[User interface change data]
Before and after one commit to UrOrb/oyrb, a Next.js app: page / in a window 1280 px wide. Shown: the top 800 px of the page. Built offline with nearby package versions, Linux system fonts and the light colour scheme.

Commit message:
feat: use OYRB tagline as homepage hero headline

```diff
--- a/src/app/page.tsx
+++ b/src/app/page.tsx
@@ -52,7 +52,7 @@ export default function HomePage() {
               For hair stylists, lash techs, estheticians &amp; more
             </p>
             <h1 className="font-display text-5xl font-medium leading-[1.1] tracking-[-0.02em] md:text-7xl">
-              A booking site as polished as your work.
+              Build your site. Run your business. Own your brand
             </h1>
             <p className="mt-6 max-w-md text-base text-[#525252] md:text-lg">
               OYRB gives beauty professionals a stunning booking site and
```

--

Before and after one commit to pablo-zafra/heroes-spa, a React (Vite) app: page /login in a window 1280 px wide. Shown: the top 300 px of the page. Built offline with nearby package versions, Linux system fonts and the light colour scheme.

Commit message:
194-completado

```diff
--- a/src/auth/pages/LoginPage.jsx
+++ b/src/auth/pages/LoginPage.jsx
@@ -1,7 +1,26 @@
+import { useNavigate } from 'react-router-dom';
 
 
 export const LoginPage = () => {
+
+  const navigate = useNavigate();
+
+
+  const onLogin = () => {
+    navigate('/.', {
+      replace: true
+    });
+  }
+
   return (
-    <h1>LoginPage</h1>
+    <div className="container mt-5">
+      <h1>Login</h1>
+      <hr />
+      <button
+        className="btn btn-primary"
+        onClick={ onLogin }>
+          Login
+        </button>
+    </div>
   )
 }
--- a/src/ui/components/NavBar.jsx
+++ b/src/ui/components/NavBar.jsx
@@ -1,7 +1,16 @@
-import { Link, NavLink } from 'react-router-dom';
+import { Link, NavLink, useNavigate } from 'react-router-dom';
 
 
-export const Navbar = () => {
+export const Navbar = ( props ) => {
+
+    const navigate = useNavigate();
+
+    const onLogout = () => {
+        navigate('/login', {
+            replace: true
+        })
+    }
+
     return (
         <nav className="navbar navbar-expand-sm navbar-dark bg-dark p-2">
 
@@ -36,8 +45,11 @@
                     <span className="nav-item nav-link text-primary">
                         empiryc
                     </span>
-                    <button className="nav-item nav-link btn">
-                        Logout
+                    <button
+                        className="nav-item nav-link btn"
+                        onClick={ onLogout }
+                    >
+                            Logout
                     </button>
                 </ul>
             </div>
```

▸ **Work to complete**
Lines containing the word "className": copy every one of them from the records above.

▸ **Response**
             <h1 className="font-display text-5xl font-medium leading-[1.1] tracking-[-0.02em] md:text-7xl">
             <p className="mt-6 max-w-md text-base text-[#525252] md:text-lg">
+    <div className="container mt-5">
+        className="btn btn-primary"
         <nav className="navbar navbar-expand-sm navbar-dark bg-dark p-2">
                     <span className="nav-item nav-link text-primary">
-                    <button className="nav-item nav-link btn">
+                        className="nav-item nav-link btn"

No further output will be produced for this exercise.